This online exhibition offers insights into how the nation’s founding documents were forged and the role that imagination and vision played in the unprecedented creative act of forming a self–governing country. The exhibition includes a section on creating the Declaration of Independence.
This exhibition includes a timeline of events related to the Declaration and a detailed essay on the drafting of the documents. Also contains images of the Dunlap Broadside and a number of prints portraying the debating and signing of the Declaration of Independence.
This exhibition focuses on the extraordinary legacy of Thomas Jefferson--founding father, farmer, architect, inventor, slaveholder, book collector, scholar, diplomat, and the third president of the United States. The exhibition contains a section on the Declaration of Independence that includes original manuscripts and prints.
Pictorial materials are found in many units of the Library of Congress. The Prints & Photographs Division, alone, holds more than 15 million items, including photographs, prints, drawings and architectural and engineering designs; more than 1 million of the items are available in digital form.
This lesson focuses on a few key concepts of the Declaration of Independence, beginning with the phrase "All men are created equal." Students gain an appreciation of Thomas Jefferson's efforts to deal with the complex issues of equality and slavery in the Declaration of Independence.
This lesson focuses on the drafting of the Declaration of Independence in June of 1776 in Philadelphia. Students will analyze an unidentified historical document and draw conclusions about what this document was for, who created it, and why. After the document is identified as Thomas Jefferson’s “original Rough draught” of the Declaration of Independence, students will compare its text to that of the final document adopted by Congress on July 4, 1776 and discuss the significance of differences in wording.
In this segment of From the Vaults, we discuss a landmark document in American history, John Dunlap's printing of the Declaration of Independence on the night of July 4, 1776. On the morning of July 5, printed copies of the Declaration were dispatched by members of Congress to various assemblies as well as to the commanders of Continental troops. We also discuss the formation of this foundational document, and how it arrived at the Library of Congress.

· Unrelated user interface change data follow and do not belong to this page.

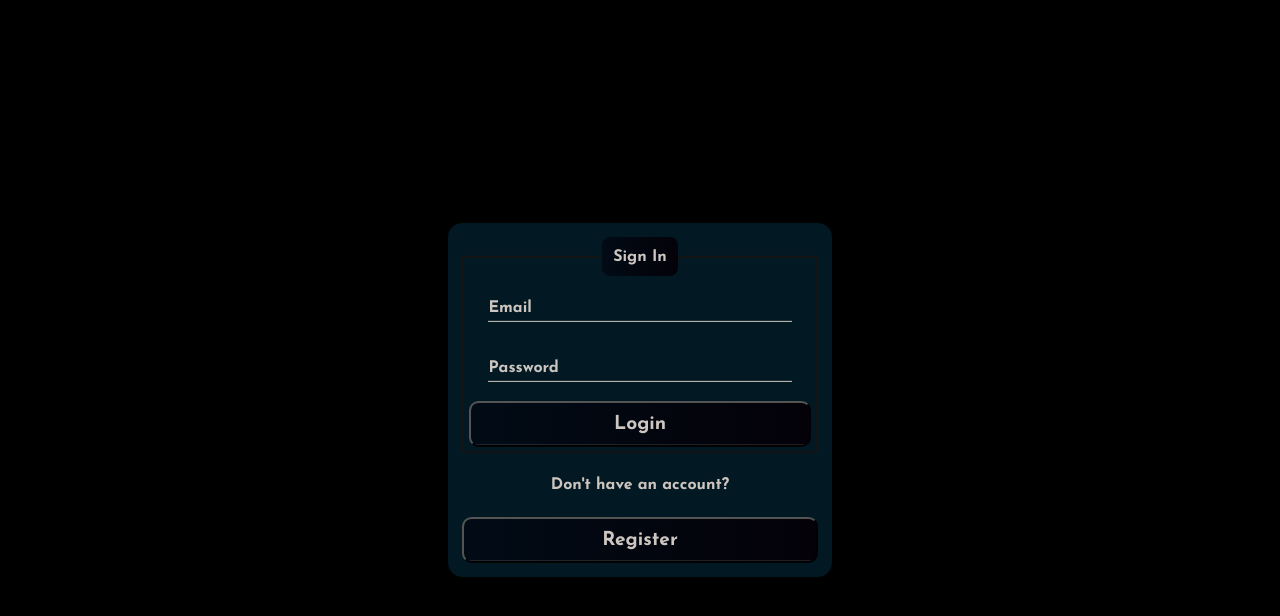
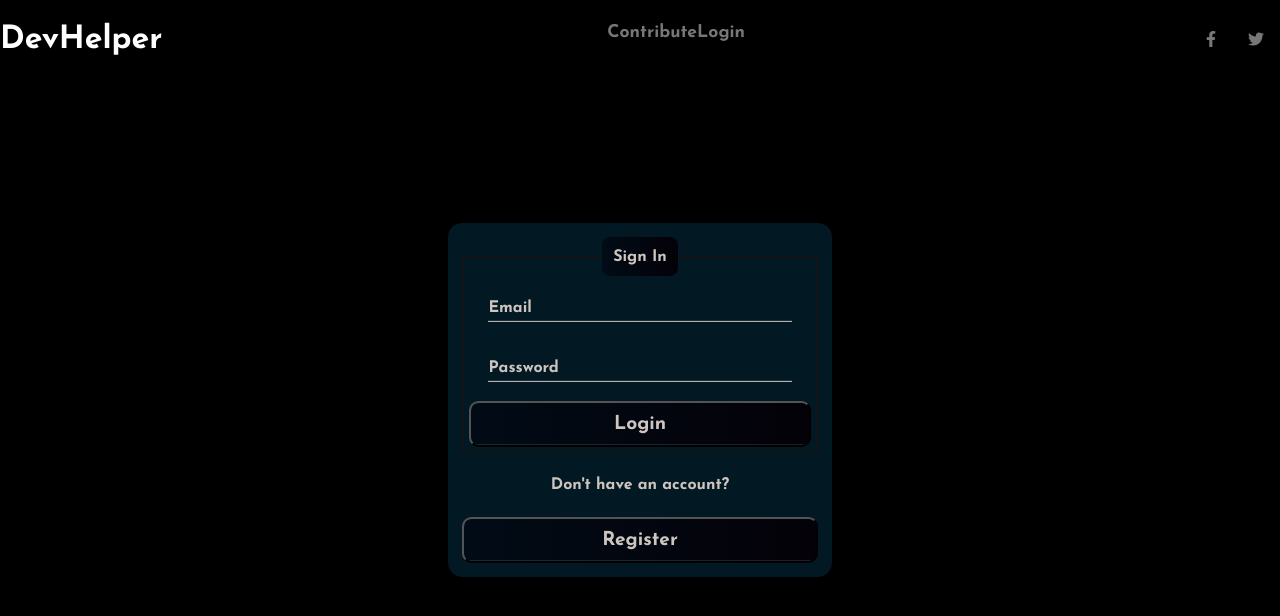
Before and after one commit to roberiodutra/ts-react-app, a React (Vite) app: page /sign_in in a window 1280 px wide. Shown: the top 616 px of the page. Built offline with nearby package versions, Linux system fonts and the light colour scheme; no server answers.

Commit message:
feat: include header into login and register pages

```diff
--- a/src/pages/login/index.tsx
+++ b/src/pages/login/index.tsx
@@ -8,6 +8,7 @@ import { useEffect, useState } from "react";
 import { saveUser, getUser } from "../../utils/localStorage";
 import { UserRoleType } from "../../types/UserRoleType";
 import apiService from "../../services/apiService";
+import Header from "../../components/Header";
 
 export default function Login() {
   const [errLogin, setErrLogin] = useState("");
@@ -52,10 +53,14 @@ export default function Login() {
     reset();
   };
   return (
-    <main className="form">
+    <main>
+      <Header />
+      <section className="form">
         <form onSubmit={handleSubmit(onSubmitHandler)}>
           <fieldset>
-          <legend><b>Sign In</b></legend>
+            <legend>
+              <b>Sign In</b>
+            </legend>
 
             <div className="form-box">
               <input
@@ -94,6 +99,7 @@ export default function Login() {
         <button type="button" onClick={() => navigate("/sign_up")}>
           Register
         </button>
+      </section>
     </main>
   );
 }
--- a/src/pages/register/index.tsx
+++ b/src/pages/register/index.tsx
@@ -7,6 +7,7 @@ import { saveUser } from "../../utils/localStorage";
 import { useUsers } from "../../context/providers/UserProvider";
 import { useState } from "react";
 import apiService from "../../services/apiService";
+import Header from "../../components/Header";
 
 export default function Register() {
   const [errRegister, setErrRegister] = useState("");
@@ -35,7 +36,9 @@ export default function Register() {
   };
 
   return (
-    <main className="form">
+    <main>
+      <Header />
+      <section className="form">
         <form onSubmit={handleSubmit(onSubmit)}>
           <fieldset>
             <legend>
@@ -126,6 +129,7 @@ export default function Register() {
         >
           Sign In
         </button>
+      </section>
     </main>
   );
 }
```
Lines whose indentation alone changed are shown as unchanged.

Danielle Allen drew from her own experience teaching the Declaration of Independence as well as from historical sources in writing her book, "Our Declaration: A Reading of the Declaration of Independence in Defense of Equality." She makes the case that the Declaration of Independence was intended to ensure equality as much as it was intended to secure freedom.